‘It’s always easier to write someone else’s sermon’ is the motto of my preaching group.
On a Friday morning, all five of us might be squeezing one word at a time out onto the pages of our own sermons, but when an email comes through asking for a movie clip showing non-conformist children, a song about goats or what the Greek word in a text really means, well, it’s happy action stations. We all have heaps of ideas about the other homies’ sermons.
I find the same is true with housework. It’s always easier to wash someone else’s dishes than to get around to doing your own. And boy is it nice when someone else puts your rubbish out or organises your plastics drawer.
This is another way housework can be sacramental, something that brings a particular experience of God into our lives. Conscious generosity, practical expressions of love, unexpected kindness: sounds like God, right?
Even if, like me, you’re not the kind of person who ever feels on top of your own cleaning, you may find you have the capacity to give an hour or two at someone else’s house. It is a kind, generous thing to do someone else’s housework, an act of love and a participation in the grace of God.
This is part of an occasional series exploring the spiritual depths of what can seem like mundane jobs. You can read the first part and see my awesome home-made illustration here

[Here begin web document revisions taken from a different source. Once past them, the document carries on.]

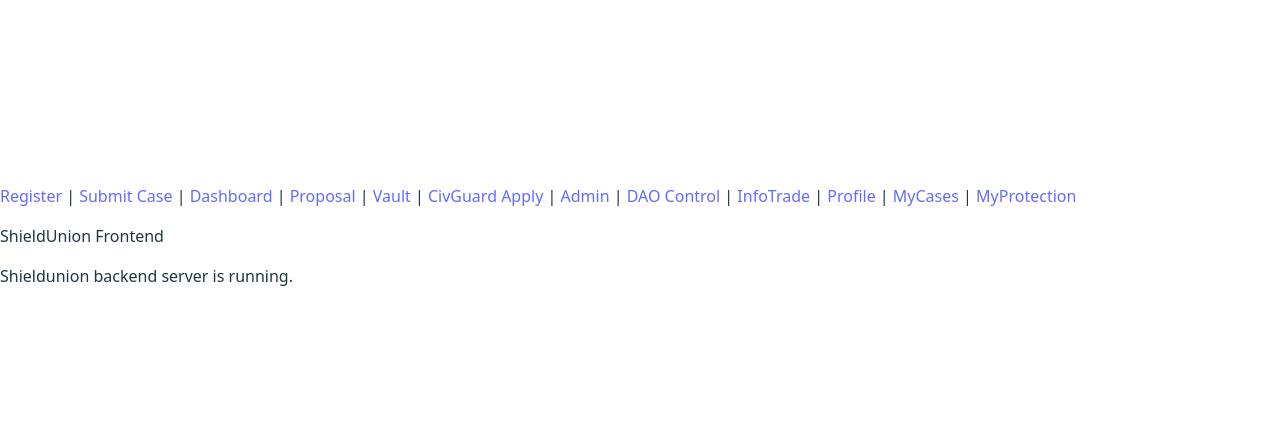
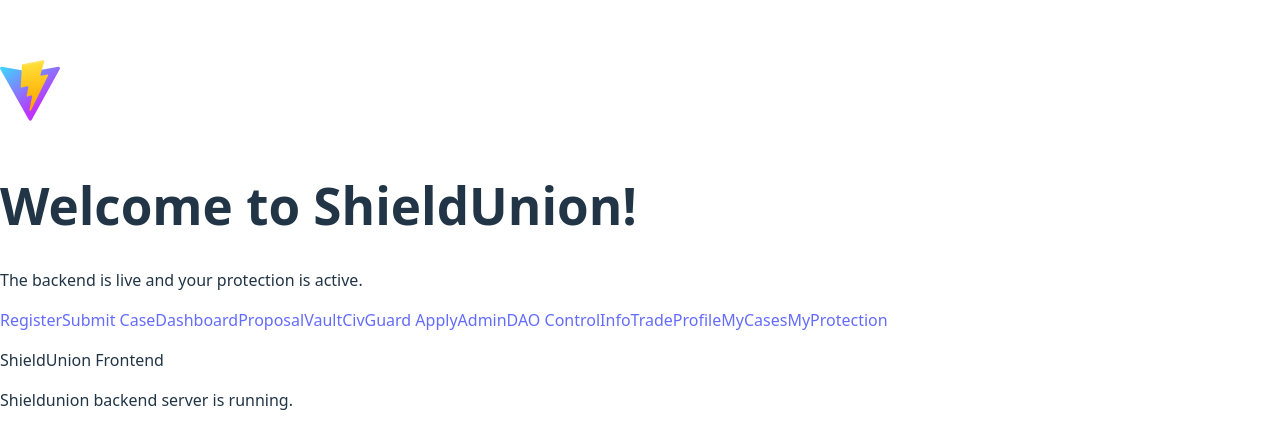
Before and after one commit to tangra-creator/shieldunion-frontend, a React (Vite) app: page / in a window 1280 px wide. Shown: the part 156-604 px from the top of the page. Built offline with nearby package versions, Linux system fonts and the light colour scheme.

Commit message:
Update Home.jsx layout and logo for ShieldUnion homepage

```diff
--- a/src/pages/Home.jsx
+++ b/src/pages/Home.jsx
@@ -2,20 +2,31 @@ import { Link } from 'react-router-dom';
 
 const Home = () => {
   return (
-    <div>
-      <div>
-        <Link to="/register" className="text-blue-600 underline">Register</Link> |{" "}
-        <Link to="/submit" className="text-blue-600 underline">Submit Case</Link> |{" "}
-        <Link to="/dashboard" className="text-blue-600 underline">Dashboard</Link> |{" "}
-        <Link to="/proposal" className="text-blue-600 underline">Proposal</Link> |{" "}
-        <Link to="/vault" className="text-blue-600 underline">Vault</Link> |{" "}
-        <Link to="/civguard" className="text-blue-600 underline">CivGuard Apply</Link> |{" "}
-        <Link to="/admin" className="text-blue-600 underline">Admin</Link> |{" "}
-        <Link to="/daocontrol" className="text-blue-600 underline">DAO Control</Link> |{" "}
-        <Link to="/infotrade" className="text-blue-600 underline">InfoTrade</Link> |{" "}
-        <Link to="/profile" className="text-blue-600 underline">Profile</Link> |{" "}
-        <Link to="/mycases" className="text-blue-600 underline">MyCases</Link> |{" "}
-        <Link to="/myprotection" className="text-blue-600 underline">MyProtection</Link>
+    <div className="flex flex-col items-center justify-center min-h-screen px-4 text-center">
+      <img
+        src="/shield-logo.svg"
+        alt="ShieldUnion Logo"
+        style={{ width: '60px', marginBottom: '1rem' }}
+      />
+
+      <h1 className="text-2xl font-bold">Welcome to ShieldUnion!</h1>
+      <p className="text-gray-700 mb-4">
+        The backend is live and your protection is active.
+      </p>
+
+      <div className="space-y-2">
+        <Link to="/register" className="text-blue-600 underline block">Register</Link>
+        <Link to="/submit" className="text-blue-600 underline block">Submit Case</Link>
+        <Link to="/dashboard" className="text-blue-600 underline block">Dashboard</Link>
+        <Link to="/proposal" className="text-blue-600 underline block">Proposal</Link>
+        <Link to="/vault" className="text-blue-600 underline block">Vault</Link>
+        <Link to="/civguard" className="text-blue-600 underline block">CivGuard Apply</Link>
+        <Link to="/admin" className="text-blue-600 underline block">Admin</Link>
+        <Link to="/daocontrol" className="text-blue-600 underline block">DAO Control</Link>
+        <Link to="/infotrade" className="text-blue-600 underline block">InfoTrade</Link>
+        <Link to="/memberprofile" className="text-blue-600 underline block">Profile</Link>
+        <Link to="/mycases" className="text-blue-600 underline block">MyCases</Link>
+        <Link to="/myprotection" className="text-blue-600 underline block">MyProtection</Link>
       </div>
 
       <p className="font-semibold mt-6">ShieldUnion Frontend</p>
```
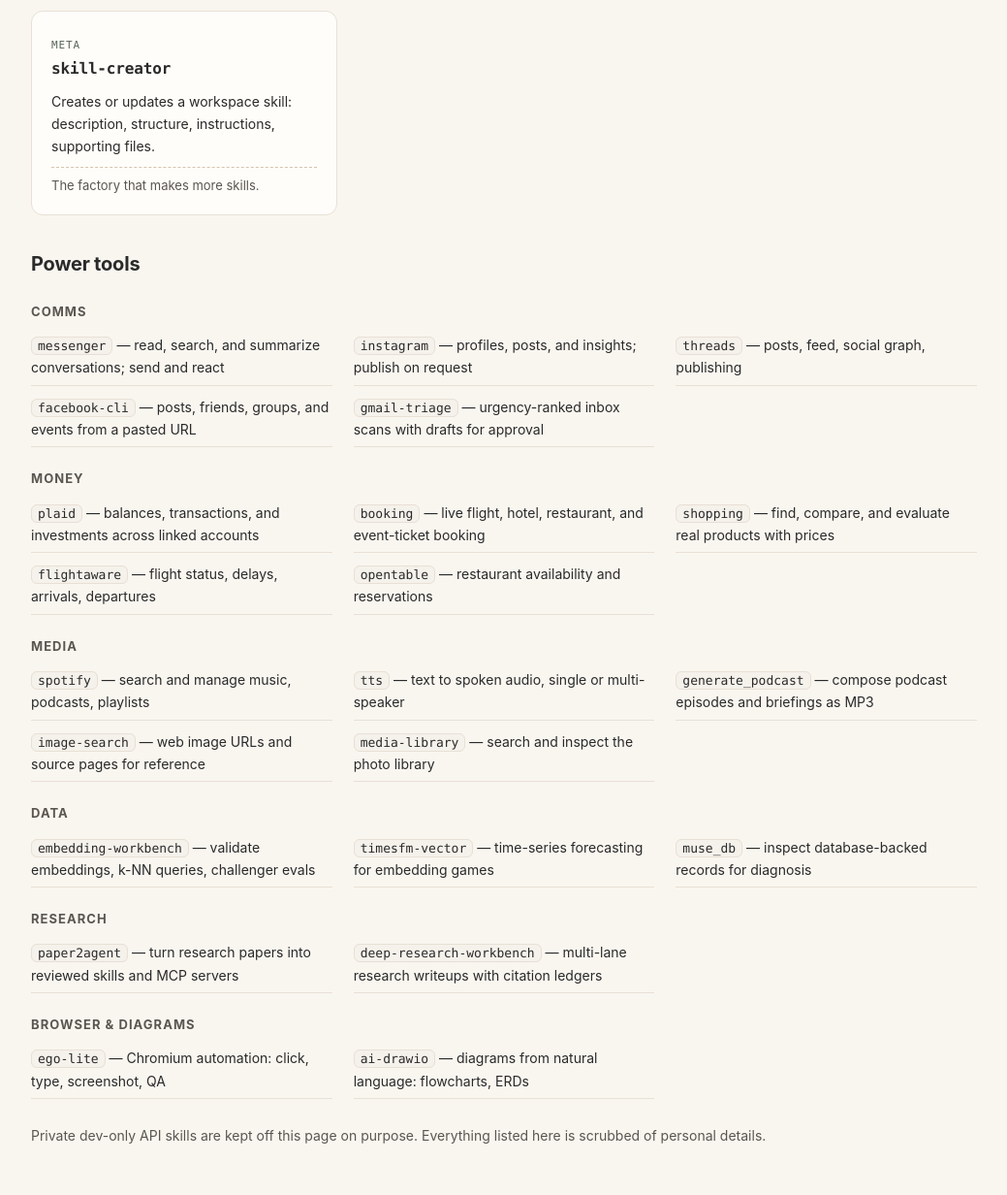
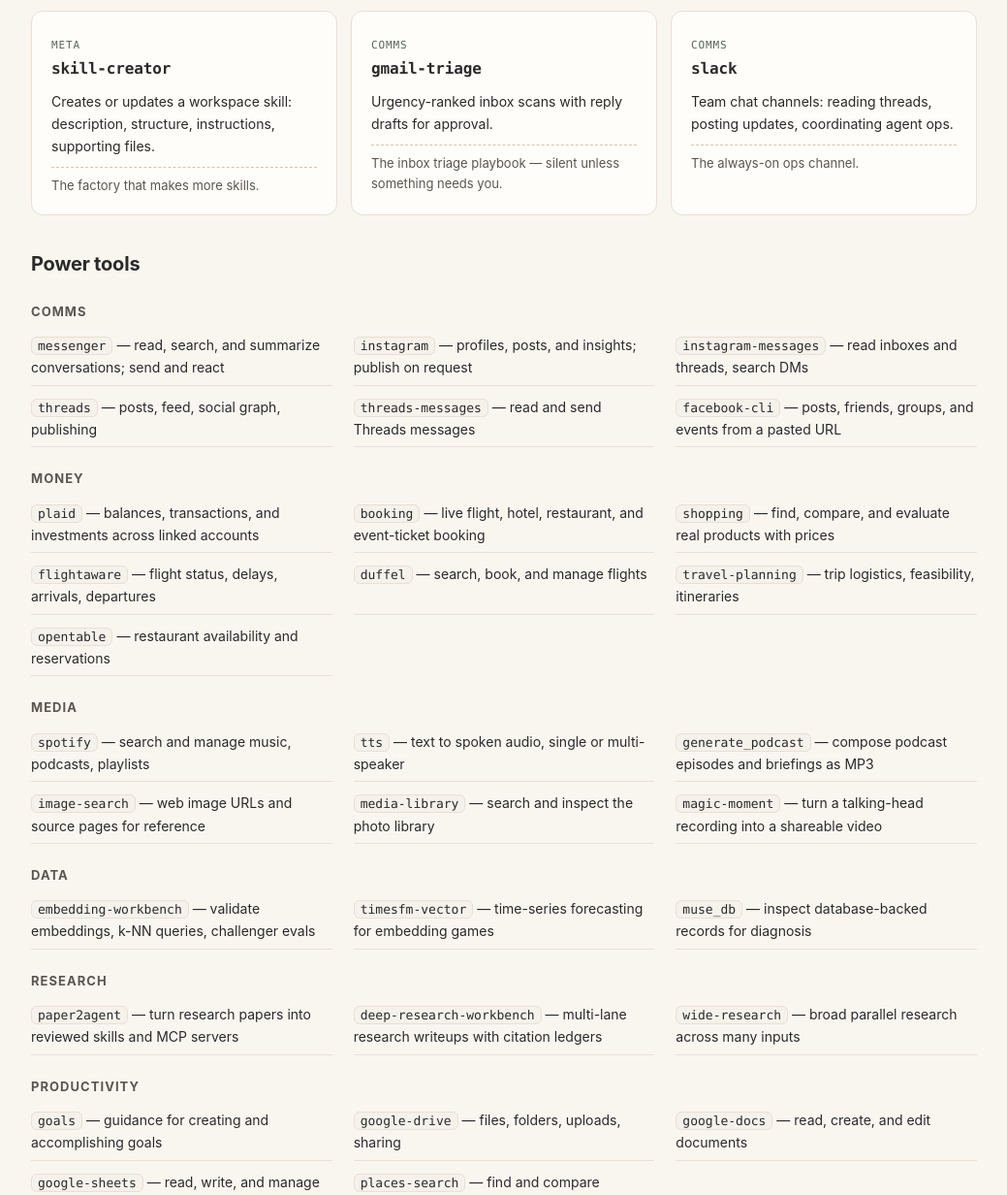
Before and after one commit to jcdavis131/makers-on-muse, a website: page skills.html in a window 1280 px wide. Shown: the part 1568-2800 px from the top of the page at 97% size, without its empty margins (120-1159 px from the left). Drawn offline with Linux system fonts and the light colour scheme.

Commit message:
Skill shelf refresh: 12 daily drivers, 36 power tools, retired 4 duplicate aliases

```diff
--- a/skills.html
+++ b/skills.html
@@ -109,7 +109,7 @@
     <div class="wrap">
       <p class="eyebrow">The shelf</p>
       <h2>Curated skills</h2>
-      <p class="muted" style="max-width:44em">Ten daily drivers and twenty-two power tools, re-curated weekly from the 109 skills in our private library. Last curated: October 2, 2026.</p>
+      <p class="muted" style="max-width:44em">Twelve daily drivers and thirty-six power tools, re-curated weekly from the 110 skills in our private library. Last curated: October 5, 2026.</p>
       <h3 style="margin-top:30px">Daily drivers</h3>
       <div class="shelf">
         <div class="skill-card">
@@ -172,6 +172,18 @@
           <p>Creates or updates a workspace skill: description, structure, instructions, supporting files.</p>
           <p class="why">The factory that makes more skills.</p>
         </div>
+        <div class="skill-card">
+          <span class="cat">Comms</span>
+          <h3>gmail-triage</h3>
+          <p>Urgency-ranked inbox scans with reply drafts for approval.</p>
+          <p class="why">The inbox triage playbook &mdash; silent unless something needs you.</p>
+        </div>
+        <div class="skill-card">
+          <span class="cat">Comms</span>
+          <h3>slack</h3>
+          <p>Team chat channels: reading threads, posting updates, coordinating agent ops.</p>
+          <p class="why">The always-on ops channel.</p>
+        </div>
       </div>
       <h3 style="margin-top:34px">Power tools</h3>
       <div class="tier2">
@@ -179,9 +191,10 @@
         <ul>
           <li><code>messenger</code> &mdash; read, search, and summarize conversations; send and react</li>
           <li><code>instagram</code> &mdash; profiles, posts, and insights; publish on request</li>
+          <li><code>instagram-messages</code> &mdash; read inboxes and threads, search DMs</li>
           <li><code>threads</code> &mdash; posts, feed, social graph, publishing</li>
+          <li><code>threads-messages</code> &mdash; read and send Threads messages</li>
           <li><code>facebook-cli</code> &mdash; posts, friends, groups, and events from a pasted URL</li>
-          <li><code>gmail-triage</code> &mdash; urgency-ranked inbox scans with drafts for approval</li>
         </ul>
         <h3>Money</h3>
         <ul>
@@ -189,6 +202,8 @@
           <li><code>booking</code> &mdash; live flight, hotel, restaurant, and event-ticket booking</li>
           <li><code>shopping</code> &mdash; find, compare, and evaluate real products with prices</li>
           <li><code>flightaware</code> &mdash; flight status, delays, arrivals, departures</li>
+          <li><code>duffel</code> &mdash; search, book, and manage flights</li>
+          <li><code>travel-planning</code> &mdash; trip logistics, feasibility, itineraries</li>
           <li><code>opentable</code> &mdash; restaurant availability and reservations</li>
         </ul>
         <h3>Media</h3>
@@ -198,6 +213,7 @@
           <li><code>generate_podcast</code> &mdash; compose podcast episodes and briefings as MP3</li>
           <li><code>image-search</code> &mdash; web image URLs and source pages for reference</li>
           <li><code>media-library</code> &mdash; search and inspect the photo library</li>
+          <li><code>magic-moment</code> &mdash; turn a talking-head recording into a shareable video</li>
         </ul>
         <h3>Data</h3>
         <ul>
@@ -209,6 +225,28 @@
         <ul>
           <li><code>paper2agent</code> &mdash; turn research papers into reviewed skills and MCP servers</li>
           <li><code>deep-research-workbench</code> &mdash; multi-lane research writeups with citation ledgers</li>
+          <li><code>wide-research</code> &mdash; broad parallel research across many inputs</li>
+        </ul>
+        <h3>Productivity</h3>
+        <ul>
+          <li><code>goals</code> &mdash; guidance for creating and accomplishing goals</li>
+          <li><code>google-drive</code> &mdash; files, folders, uploads, sharing</li>
+          <li><code>google-docs</code> &mdash; read, create, and edit documents</li>
+          <li><code>google-sheets</code> &mdash; read, write, and manage spreadsheets</li>
+          <li><code>places-search</code> &mdash; find and compare restaurants, shops, and spots</li>
+        </ul>
+        <h3>Dev</h3>
+        <ul>
+          <li><code>github</code> &mdash; GitHub repositories via the official MCP server</li>
+        </ul>
+        <h3>Meta</h3>
+        <ul>
+          <li><code>subscription-status</code> &mdash; plan, usage, and billing questions</li>
+          <li><code>muse-feedback</code> &mdash; send feedback and feature requests to the Muse team</li>
+        </ul>
+        <h3>Voice</h3>
+        <ul>
+          <li><code>phone-live-transcript</code> &mdash; live transcript while a call is in progress</li>
         </ul>
         <h3>Browser &amp; diagrams</h3>
         <ul>
```
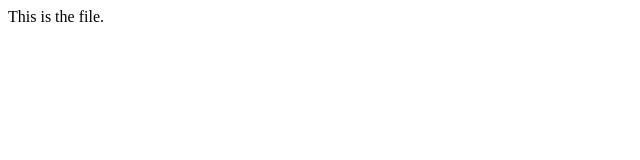
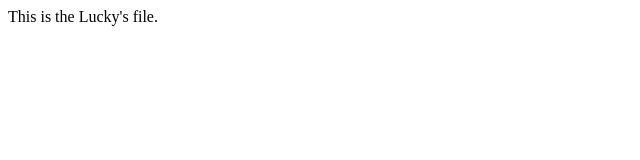
Before and after one commit to vishrana/devops, a plain HTML site: page index.html in a window 1280 px wide. Shown: the full height of the page, 0-640 px from the left. Drawn offline with Linux system fonts and the light colour scheme.

Commit message:
lucky initial commit

```diff
--- a/index.html
+++ b/index.html
@@ -1,3 +1,5 @@
 <html>
-    <body>This is the file.</body>
+
+<body>This is the Lucky's file.</body>
+
 </html>
```
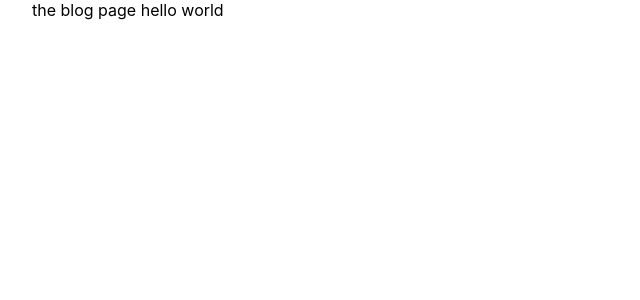
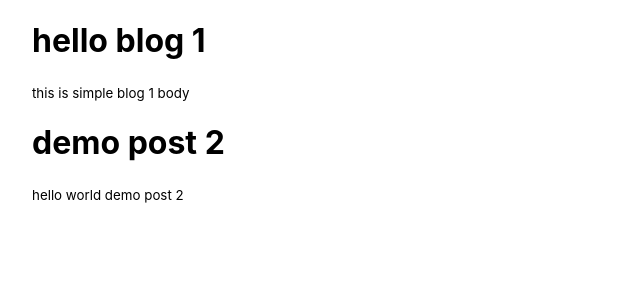
Before and after one commit to JakariaJishan/NEXT-JS, a Next.js app in the folder markdown-blog-demo-v2/: page / in a window 1280 px wide. Shown: the top 300 px of the page, without its empty margins (0-640 px from the left). Built offline with nearby package versions, Linux system fonts and the light colour scheme.

Commit message:
create post and fetch posts

```diff
--- a/markdown-blog-demo-v2/package.json
+++ b/markdown-blog-demo-v2/package.json
@@ -9,6 +9,8 @@
     "lint": "next lint"
   },
   "dependencies": {
+    "gray-matter": "^4.0.3",
+    "matter": "^0.2.0",
     "next": "12.1.6",
     "react": "18.1.0",
     "react-dom": "18.1.0"
--- a/markdown-blog-demo-v2/pages/index.js
+++ b/markdown-blog-demo-v2/pages/index.js
@@ -2,6 +2,7 @@ import Head from "next/head";
 import styles from "../styles/Home.module.css";
 const fs = require("fs");
 const path = require("path");
+const matter = require("gray-matter");
 export default function Home({ posts }) {
   return (
     <div className={styles.container}>
@@ -10,17 +11,33 @@ export default function Home({ posts }) {
         <meta name="description" content="Generated by create next app" />
         <link rel="icon" href="/favicon.ico" />
       </Head>
-      the blog page {posts}
+      {posts.map((item, index) => (
+        <div key={item.slug}>
+          <h1>{item.data.title}</h1>
+          <small>{item.data.body}</small>
+        </div>
+      ))}
     </div>
   );
 }
 
 export async function getStaticProps(context) {
   const file = fs.readdirSync(path.join("posts"));
-  console.log(file);
+  const posts = file.map((filename) => {
+    const slug = filename.replace(".md", "");
+    const markdownWithMeta = fs.readFileSync(
+      path.join("posts", filename),
+      "utf-8"
+    );
+    const { data } = matter(markdownWithMeta);
+    return {
+      slug,
+      data,
+    };
+  });
   return {
     props: {
-      posts: "hello world",
+      posts: posts,
     },
   };
 }
--- /dev/null
+++ b/markdown-blog-demo-v2/posts/post2.md
@@ -0,0 +1,4 @@
+---
+title: "demo post 2"
+body: "hello world demo post 2"
+---
```
Also changed, not shown: 1 other file (tests, documents, lock files or other folders).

You may also be interested in the Sacrament of Breastfeeding series.